Hyundai IONIQ Forum banner

1 - 20 of 49 Posts

·
Super Moderator
Joined
·
1,643 Posts
Discussion Starter #1 (Edited)
To get a better approximation of the range for low and high temperatures it is useful to take into account the losses in kW power for heating or AC. I made a computational model with some parameters for this and I want to ask whether from your experiences the values for certain temperatures are too high, too low or OK. I assume preconditioning took place and this indicates only the average power in kW to maintain the interior temperature during the driving. Note that it sometimes fluctuates between lower and higher, so then an average should be considered.

This is the graph for the current settings (with interior set point 20 °C).

P.S. I modeled the case that a heat pump is used (until -10 °C), as you can see in the curve of the line. For resistance-based heating you have to draw the straight line from -10 °C to the point 0 at 20 °C; see the dotted line in the second graph.
 

Attachments

  • Like
Reactions: Oshawapilot and iet

·
Super Moderator
Joined
·
1,643 Posts
Discussion Starter #2 (Edited)
I also asked this question on some other Ioniq fora, among which the German one. Based on some first reported experiences I adjusted some of the parameters a bit. For example, now I estimate the heat loss rate of a driving Ioniq at 80 Watt per °C temperature difference between inside and outside temperature. The graph below shows this update, assuming an interior temperature set at 22 °C; the reported experiences are depicted as dots.

Still more experienced numbers are welcome!

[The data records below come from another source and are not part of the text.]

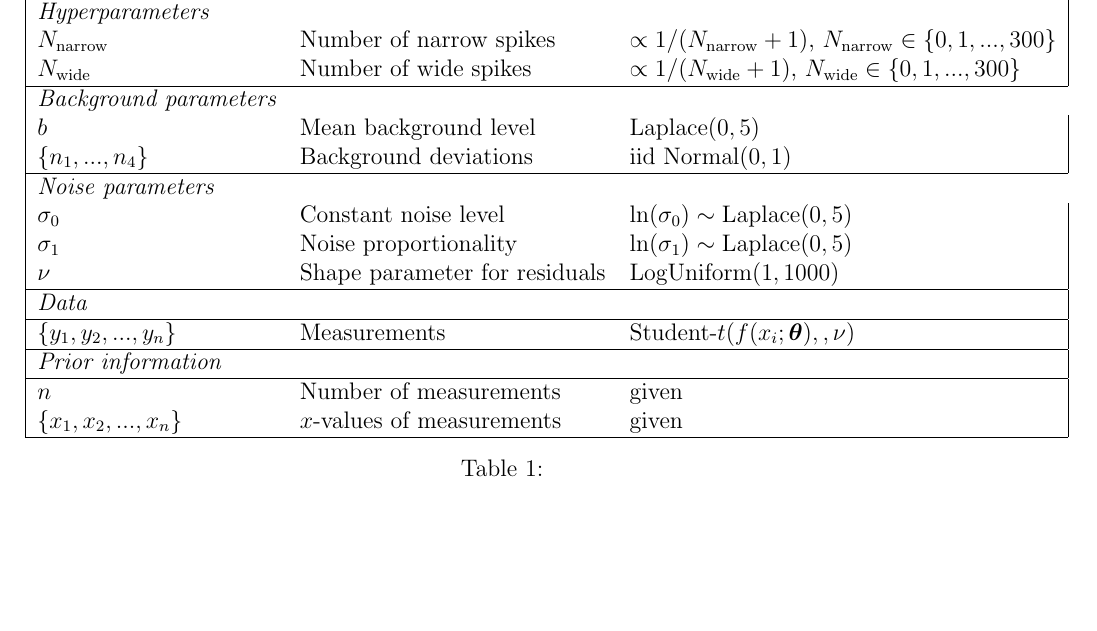
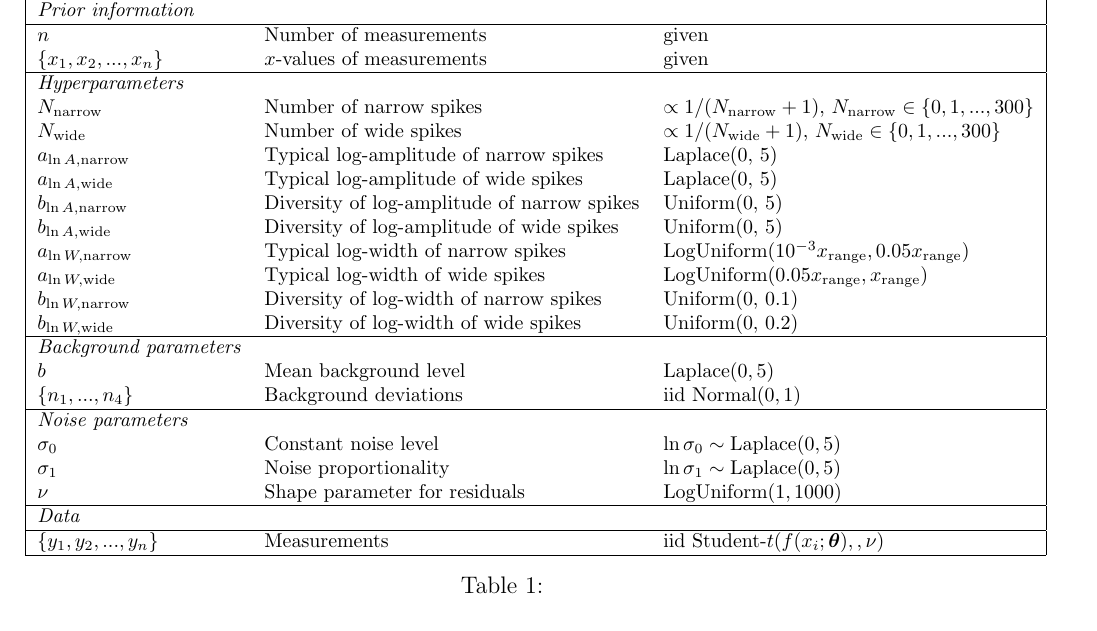
Before and after one commit to ccoverstreet/AMORPH, a LaTeX document (doc/ms.tex): part of page 3 of 4, cut so that both start at the same text, the shorter picture padded with empty space. Compiled offline with pdfLaTeX.

Commit message:
Entered more hyperparameters

```diff
--- a/doc/ms.tex
+++ b/doc/ms.tex
@@ -101,34 +101,42 @@ irrelevant when predicting what data would be observed.
 All of the assumptions are given in Table~\ref{tab:priors}.
 
 \begin{table}
+\footnotesize
 \centering
 \begin{tabular}{|lll|}
 \hline
 {\bf Quantity}      &   {\bf Meaning}   &  {\bf Prior distribution}\\
 \hline
+{\em Prior information}&&\\
+\hline
+$n$ & Number of measurements & given\\
+$\{\x_1, \x_2, ..., \x_n\}$  & $\x$-values of measurements & given \\
+\hline
 {\em Hyperparameters} & &\\
 $N_{\rm narrow}$   &   Number of narrow spikes    &  $\propto 1/(N_{\rm narrow}+1)$, $N_{\rm narrow} \in \{0, 1, ..., 300\}$ \\
 $N_{\rm wide}$   &   Number of wide spikes    &  $\propto 1/(N_{\rm wide}+1)$,
 $N_{\rm wide} \in \{0, 1, ..., 300\}$ \\
-
+$a_{\ln A, \rm narrow}$ & Typical log-amplitude of narrow spikes & Laplace(0, 5)\\
+$a_{\ln A, \rm wide}$ & Typical log-amplitude of wide spikes & Laplace(0, 5)\\
+$b_{\ln A, \rm narrow}$ & Diversity of log-amplitude of narrow spikes & Uniform(0, 5)\\
+$b_{\ln A, \rm wide}$ & Diversity of log-amplitude of wide spikes & Uniform(0, 5)\\
+$a_{\ln W, \rm narrow}$ & Typical log-width of narrow spikes & LogUniform$(10^{-3}x_{\rm range}, 0.05x_{\rm range})$\\
+$a_{\ln W, \rm wide}$ & Typical log-width of wide spikes & LogUniform$(0.05x_{\rm range}, x_{\rm range})$\\
+$b_{\ln W, \rm narrow}$ & Diversity of log-width of narrow spikes & Uniform(0, 0.1)\\
+$b_{\ln W, \rm wide}$ & Diversity of log-width of wide spikes & Uniform(0, 0.2)\\
 \hline
-{\em Background parameters}\\
+{\em Background parameters}&&\\
 $b$       & Mean background level       & Laplace$(0, 5)$\\
 $\{n_1, ..., n_4\}$  & Background deviations & iid Normal$(0,1)$\\
 \hline
-{\em Noise parameters}\\
-$\sigma_0$ &    Constant noise level  &   $\ln(\sigma_0) \sim \textnormal{Laplace}(0,5)$\\
-$\sigma_1$ &    Noise proportionality   &  $\ln(\sigma_1) \sim \textnormal{Laplace}(0,5)$ \\
+{\em Noise parameters}&&\\
+$\sigma_0$ &    Constant noise level  &   $\ln \sigma_0 \sim \textnormal{Laplace}(0,5)$\\
+$\sigma_1$ &    Noise proportionality   &  $\ln \sigma_1 \sim \textnormal{Laplace}(0,5)$ \\
 $\nu$     &   Shape parameter for residuals   &   LogUniform$(1, 1000)$\\
 \hline
 {\em Data}&&\\
 \hline
-$\{y_1, y_2, ..., y_n\}$  &   Measurements    & Student-$t(f(x_i; \params), ,\nu)$\\
-\hline
-{\em Prior information}&&\\
-\hline
-$n$ & Number of measurements & given\\
-$\{\x_1, \x_2, ..., \x_n\}$  & $\x$-values of measurements & given \\
+$\{y_1, y_2, ..., y_n\}$  &   Measurements    & iid Student-$t(f(x_i; \params), ,\nu)$\\
 \hline
 \end{tabular}
 \caption{\label{tab:priors}}
```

Added later: an experience of @pmiddeld for +4 °C with temperature maintenance heating power level 0.5 kW, reported here. The graph was updated only by adding this data point, which turns out to fit well to the previously determined parameter values.
 

Attachments

·
Super Moderator
Joined
·
1,643 Posts
Discussion Starter #3 (Edited)
The above post was updated today by adding another data point for +4 °C outside. Note that this post addresses the case of maintaining the interior temperature at some level, for example 22 °C (assuming it has this temperature already at the start due to preheating), and finding out how much power in kW you take from your battery for this temperature maintenance.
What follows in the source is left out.